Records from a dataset
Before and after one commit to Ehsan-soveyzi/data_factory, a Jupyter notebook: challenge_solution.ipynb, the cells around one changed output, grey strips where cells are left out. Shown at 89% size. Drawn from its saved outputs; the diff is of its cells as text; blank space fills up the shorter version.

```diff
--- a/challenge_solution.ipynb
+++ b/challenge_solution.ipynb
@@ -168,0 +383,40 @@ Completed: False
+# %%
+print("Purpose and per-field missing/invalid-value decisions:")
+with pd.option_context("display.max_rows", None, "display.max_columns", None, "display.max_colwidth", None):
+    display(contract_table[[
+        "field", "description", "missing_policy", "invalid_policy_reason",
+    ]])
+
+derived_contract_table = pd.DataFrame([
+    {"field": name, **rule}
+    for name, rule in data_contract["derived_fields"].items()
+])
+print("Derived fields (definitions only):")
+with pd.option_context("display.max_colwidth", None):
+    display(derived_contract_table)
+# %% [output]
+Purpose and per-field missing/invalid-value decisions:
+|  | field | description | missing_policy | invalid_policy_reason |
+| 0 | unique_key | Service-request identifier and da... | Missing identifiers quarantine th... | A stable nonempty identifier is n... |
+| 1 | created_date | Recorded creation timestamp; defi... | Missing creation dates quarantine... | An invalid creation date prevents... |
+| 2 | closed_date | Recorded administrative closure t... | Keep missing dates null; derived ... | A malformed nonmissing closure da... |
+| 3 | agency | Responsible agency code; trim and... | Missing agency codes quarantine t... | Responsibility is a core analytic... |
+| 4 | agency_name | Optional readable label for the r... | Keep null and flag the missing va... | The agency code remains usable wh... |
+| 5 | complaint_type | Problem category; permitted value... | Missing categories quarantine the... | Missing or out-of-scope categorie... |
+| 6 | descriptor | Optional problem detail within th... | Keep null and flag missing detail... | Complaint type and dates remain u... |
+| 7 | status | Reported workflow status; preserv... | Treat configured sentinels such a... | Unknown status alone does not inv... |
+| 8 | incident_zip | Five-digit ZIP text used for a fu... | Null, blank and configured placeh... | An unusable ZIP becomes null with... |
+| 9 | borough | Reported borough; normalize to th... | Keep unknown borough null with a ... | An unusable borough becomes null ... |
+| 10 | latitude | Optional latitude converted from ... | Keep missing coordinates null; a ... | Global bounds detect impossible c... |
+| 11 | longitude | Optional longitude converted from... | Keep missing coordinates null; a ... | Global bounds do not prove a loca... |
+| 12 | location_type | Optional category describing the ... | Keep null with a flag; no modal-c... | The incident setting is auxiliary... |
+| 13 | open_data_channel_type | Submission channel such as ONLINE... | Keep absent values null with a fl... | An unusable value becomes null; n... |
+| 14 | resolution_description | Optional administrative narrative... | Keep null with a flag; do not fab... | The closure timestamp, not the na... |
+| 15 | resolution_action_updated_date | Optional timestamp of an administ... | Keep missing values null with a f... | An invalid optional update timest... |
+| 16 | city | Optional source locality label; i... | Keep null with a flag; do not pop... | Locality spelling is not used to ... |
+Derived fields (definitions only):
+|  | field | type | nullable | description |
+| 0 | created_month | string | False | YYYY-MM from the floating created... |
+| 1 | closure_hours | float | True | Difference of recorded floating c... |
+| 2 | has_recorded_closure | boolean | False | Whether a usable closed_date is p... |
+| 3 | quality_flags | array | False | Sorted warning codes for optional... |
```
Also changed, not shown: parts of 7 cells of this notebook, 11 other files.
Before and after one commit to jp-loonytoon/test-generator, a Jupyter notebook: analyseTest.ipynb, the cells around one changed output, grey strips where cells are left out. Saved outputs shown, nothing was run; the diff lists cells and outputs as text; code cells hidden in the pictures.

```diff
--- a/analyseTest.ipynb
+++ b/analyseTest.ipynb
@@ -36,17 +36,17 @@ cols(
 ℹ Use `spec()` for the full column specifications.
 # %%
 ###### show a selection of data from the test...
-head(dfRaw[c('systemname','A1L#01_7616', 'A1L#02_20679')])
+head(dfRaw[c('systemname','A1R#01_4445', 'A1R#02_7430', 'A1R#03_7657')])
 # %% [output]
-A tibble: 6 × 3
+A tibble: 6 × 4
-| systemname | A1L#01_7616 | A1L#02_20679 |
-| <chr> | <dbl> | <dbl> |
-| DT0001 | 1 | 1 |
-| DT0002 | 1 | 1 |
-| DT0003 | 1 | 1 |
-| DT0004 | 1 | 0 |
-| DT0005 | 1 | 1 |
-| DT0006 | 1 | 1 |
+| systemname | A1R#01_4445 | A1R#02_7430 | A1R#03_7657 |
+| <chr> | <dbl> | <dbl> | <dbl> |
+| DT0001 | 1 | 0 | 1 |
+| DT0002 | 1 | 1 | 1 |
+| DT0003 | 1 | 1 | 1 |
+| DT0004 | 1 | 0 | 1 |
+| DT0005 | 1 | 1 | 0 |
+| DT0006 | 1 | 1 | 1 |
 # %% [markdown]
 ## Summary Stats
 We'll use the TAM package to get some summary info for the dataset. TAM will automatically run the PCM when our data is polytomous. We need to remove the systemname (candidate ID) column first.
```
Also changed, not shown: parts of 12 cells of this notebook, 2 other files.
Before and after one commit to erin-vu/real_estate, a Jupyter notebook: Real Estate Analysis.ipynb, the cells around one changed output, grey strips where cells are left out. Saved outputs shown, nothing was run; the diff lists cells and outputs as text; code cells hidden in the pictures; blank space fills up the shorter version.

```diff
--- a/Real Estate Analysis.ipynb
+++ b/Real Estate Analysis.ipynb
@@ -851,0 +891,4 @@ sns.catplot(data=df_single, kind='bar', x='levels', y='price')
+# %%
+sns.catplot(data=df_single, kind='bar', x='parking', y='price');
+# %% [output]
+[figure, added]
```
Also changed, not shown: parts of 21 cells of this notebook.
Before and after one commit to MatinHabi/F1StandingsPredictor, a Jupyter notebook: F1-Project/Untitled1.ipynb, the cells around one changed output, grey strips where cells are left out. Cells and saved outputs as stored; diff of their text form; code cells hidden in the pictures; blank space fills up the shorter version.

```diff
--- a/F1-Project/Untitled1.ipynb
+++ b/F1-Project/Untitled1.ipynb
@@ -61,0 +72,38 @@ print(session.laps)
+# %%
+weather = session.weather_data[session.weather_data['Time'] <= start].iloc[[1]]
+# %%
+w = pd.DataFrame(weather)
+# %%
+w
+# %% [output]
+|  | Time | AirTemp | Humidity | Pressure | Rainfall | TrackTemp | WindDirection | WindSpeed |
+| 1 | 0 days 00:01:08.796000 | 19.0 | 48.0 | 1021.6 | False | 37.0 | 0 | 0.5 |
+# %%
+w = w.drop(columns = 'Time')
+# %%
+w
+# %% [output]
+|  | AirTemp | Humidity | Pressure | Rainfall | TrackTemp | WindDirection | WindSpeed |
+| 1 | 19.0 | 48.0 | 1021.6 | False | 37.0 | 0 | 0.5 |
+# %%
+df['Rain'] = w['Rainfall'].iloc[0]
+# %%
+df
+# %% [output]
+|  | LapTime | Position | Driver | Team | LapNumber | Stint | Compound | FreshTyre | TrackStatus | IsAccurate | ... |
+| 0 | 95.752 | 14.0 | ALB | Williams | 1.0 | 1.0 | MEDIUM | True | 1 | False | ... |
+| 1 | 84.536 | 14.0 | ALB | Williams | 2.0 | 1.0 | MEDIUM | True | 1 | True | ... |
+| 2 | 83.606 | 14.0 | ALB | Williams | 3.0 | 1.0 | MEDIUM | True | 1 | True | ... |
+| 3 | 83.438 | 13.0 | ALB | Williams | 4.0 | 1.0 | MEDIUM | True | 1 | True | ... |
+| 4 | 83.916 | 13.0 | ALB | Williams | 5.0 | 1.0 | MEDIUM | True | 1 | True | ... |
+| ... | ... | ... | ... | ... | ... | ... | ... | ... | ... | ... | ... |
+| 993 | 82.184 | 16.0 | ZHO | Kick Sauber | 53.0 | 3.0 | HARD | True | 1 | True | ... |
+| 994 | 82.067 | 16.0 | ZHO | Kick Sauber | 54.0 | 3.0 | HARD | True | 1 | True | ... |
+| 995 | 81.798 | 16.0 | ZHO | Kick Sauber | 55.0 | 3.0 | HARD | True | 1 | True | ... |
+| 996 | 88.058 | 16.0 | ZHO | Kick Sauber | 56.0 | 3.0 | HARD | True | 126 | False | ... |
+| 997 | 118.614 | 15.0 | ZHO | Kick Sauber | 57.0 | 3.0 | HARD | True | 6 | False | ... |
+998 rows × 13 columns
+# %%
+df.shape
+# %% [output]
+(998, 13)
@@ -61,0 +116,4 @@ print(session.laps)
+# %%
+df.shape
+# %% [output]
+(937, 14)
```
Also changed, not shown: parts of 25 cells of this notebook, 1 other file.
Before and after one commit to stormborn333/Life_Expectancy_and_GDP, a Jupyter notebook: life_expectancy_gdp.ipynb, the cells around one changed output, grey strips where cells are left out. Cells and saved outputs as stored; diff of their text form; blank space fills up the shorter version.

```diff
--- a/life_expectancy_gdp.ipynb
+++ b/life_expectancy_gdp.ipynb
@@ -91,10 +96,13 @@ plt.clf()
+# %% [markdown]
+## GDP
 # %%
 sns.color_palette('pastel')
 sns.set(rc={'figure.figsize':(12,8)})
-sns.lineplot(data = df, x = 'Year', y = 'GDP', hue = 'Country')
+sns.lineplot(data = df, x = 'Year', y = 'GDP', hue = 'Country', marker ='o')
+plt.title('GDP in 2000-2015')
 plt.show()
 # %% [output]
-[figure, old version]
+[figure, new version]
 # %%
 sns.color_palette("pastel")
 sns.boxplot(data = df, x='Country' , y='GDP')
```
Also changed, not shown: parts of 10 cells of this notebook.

## TASK DETAILS
Which of the lines above contain "Analysis"? Return them all.

## EXERCISE RESPONSE
Before and after one commit to erin-vu/real_estate, a Jupyter notebook: Real Estate Analysis.ipynb, the cells around one changed output, grey strips where cells are left out. Saved outputs shown, nothing was run; the diff lists cells and outputs as text; code cells hidden in the pictures; blank space fills up the shorter version.
--- a/Real Estate Analysis.ipynb
+++ b/Real Estate Analysis.ipynb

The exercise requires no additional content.